PROBLEM DESCRIPTION: Below are the records; pull every line that includes "props".

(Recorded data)
--------------------

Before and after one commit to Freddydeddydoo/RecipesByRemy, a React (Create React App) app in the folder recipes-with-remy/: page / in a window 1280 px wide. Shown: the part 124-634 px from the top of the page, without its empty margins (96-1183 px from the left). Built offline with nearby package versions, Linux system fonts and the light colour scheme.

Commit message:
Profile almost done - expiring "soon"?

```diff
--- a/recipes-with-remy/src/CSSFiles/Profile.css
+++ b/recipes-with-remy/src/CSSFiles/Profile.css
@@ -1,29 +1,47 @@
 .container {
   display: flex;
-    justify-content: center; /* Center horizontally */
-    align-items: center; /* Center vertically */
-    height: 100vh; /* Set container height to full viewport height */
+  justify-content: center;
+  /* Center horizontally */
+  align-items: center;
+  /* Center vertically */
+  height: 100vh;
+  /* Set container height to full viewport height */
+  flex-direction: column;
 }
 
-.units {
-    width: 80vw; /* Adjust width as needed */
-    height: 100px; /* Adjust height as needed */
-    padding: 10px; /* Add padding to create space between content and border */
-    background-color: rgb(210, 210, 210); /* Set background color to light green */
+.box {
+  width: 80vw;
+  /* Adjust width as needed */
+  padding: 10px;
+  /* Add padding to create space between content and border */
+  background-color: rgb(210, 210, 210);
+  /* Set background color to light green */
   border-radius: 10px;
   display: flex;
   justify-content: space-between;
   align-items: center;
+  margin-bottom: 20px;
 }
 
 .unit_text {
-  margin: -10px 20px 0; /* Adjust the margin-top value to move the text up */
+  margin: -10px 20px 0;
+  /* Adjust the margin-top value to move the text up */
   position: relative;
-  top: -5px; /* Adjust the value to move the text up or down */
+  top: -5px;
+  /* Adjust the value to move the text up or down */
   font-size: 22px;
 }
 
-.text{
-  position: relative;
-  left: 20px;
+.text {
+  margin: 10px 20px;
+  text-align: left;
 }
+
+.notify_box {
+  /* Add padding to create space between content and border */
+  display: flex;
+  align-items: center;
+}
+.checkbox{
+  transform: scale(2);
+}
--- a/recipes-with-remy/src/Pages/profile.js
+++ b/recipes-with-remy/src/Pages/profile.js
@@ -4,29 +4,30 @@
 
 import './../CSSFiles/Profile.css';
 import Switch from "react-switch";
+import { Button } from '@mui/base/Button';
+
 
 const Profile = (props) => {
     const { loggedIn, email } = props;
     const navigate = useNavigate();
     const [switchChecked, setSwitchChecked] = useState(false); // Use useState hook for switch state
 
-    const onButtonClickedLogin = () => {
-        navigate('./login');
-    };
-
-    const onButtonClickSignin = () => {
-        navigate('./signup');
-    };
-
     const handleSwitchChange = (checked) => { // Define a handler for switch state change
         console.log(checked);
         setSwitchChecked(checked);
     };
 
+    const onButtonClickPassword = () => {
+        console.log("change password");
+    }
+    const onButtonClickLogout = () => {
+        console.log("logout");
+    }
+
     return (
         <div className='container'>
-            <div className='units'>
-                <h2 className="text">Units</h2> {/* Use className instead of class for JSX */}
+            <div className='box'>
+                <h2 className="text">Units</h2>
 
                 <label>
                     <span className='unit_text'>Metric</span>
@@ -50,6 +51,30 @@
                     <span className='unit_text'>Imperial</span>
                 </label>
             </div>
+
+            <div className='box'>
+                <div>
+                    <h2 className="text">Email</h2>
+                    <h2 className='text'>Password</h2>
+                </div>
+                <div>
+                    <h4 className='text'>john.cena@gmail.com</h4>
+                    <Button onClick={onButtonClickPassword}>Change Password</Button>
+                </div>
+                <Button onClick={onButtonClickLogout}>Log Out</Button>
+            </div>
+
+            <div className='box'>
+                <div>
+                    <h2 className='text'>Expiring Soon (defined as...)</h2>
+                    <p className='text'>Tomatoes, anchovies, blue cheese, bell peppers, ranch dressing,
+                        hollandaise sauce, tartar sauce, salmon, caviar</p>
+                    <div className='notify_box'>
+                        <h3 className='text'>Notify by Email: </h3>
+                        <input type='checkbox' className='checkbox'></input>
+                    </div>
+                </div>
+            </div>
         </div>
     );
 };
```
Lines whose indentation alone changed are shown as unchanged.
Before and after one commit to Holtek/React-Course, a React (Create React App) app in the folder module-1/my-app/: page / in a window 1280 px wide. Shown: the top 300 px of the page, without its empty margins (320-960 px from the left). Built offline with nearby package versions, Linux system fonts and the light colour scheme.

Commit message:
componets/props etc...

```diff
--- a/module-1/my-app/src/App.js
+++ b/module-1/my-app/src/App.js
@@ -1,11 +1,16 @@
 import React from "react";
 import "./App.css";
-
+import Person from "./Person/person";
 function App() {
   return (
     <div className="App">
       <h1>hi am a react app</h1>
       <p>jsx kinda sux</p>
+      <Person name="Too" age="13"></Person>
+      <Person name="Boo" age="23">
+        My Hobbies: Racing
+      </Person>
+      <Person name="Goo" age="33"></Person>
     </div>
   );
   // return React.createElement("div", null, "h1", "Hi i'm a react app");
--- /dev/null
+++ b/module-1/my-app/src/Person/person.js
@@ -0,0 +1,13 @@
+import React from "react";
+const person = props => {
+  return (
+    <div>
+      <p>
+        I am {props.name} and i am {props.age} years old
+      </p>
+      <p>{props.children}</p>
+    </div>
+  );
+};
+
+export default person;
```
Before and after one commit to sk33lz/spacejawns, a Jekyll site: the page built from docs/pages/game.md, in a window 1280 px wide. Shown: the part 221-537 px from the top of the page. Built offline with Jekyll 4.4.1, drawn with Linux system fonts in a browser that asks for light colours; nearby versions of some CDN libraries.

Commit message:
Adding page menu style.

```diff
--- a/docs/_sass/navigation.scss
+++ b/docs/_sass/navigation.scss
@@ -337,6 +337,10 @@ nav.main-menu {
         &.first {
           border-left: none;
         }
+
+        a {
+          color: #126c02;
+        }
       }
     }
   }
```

--------------------

RESPONSE FOR THIS EXERCISE:
 const Profile = (props) => {
     const { loggedIn, email } = props;
componets/props etc...
+const person = props => {
+        I am {props.name} and i am {props.age} years old
+      <p>{props.children}</p>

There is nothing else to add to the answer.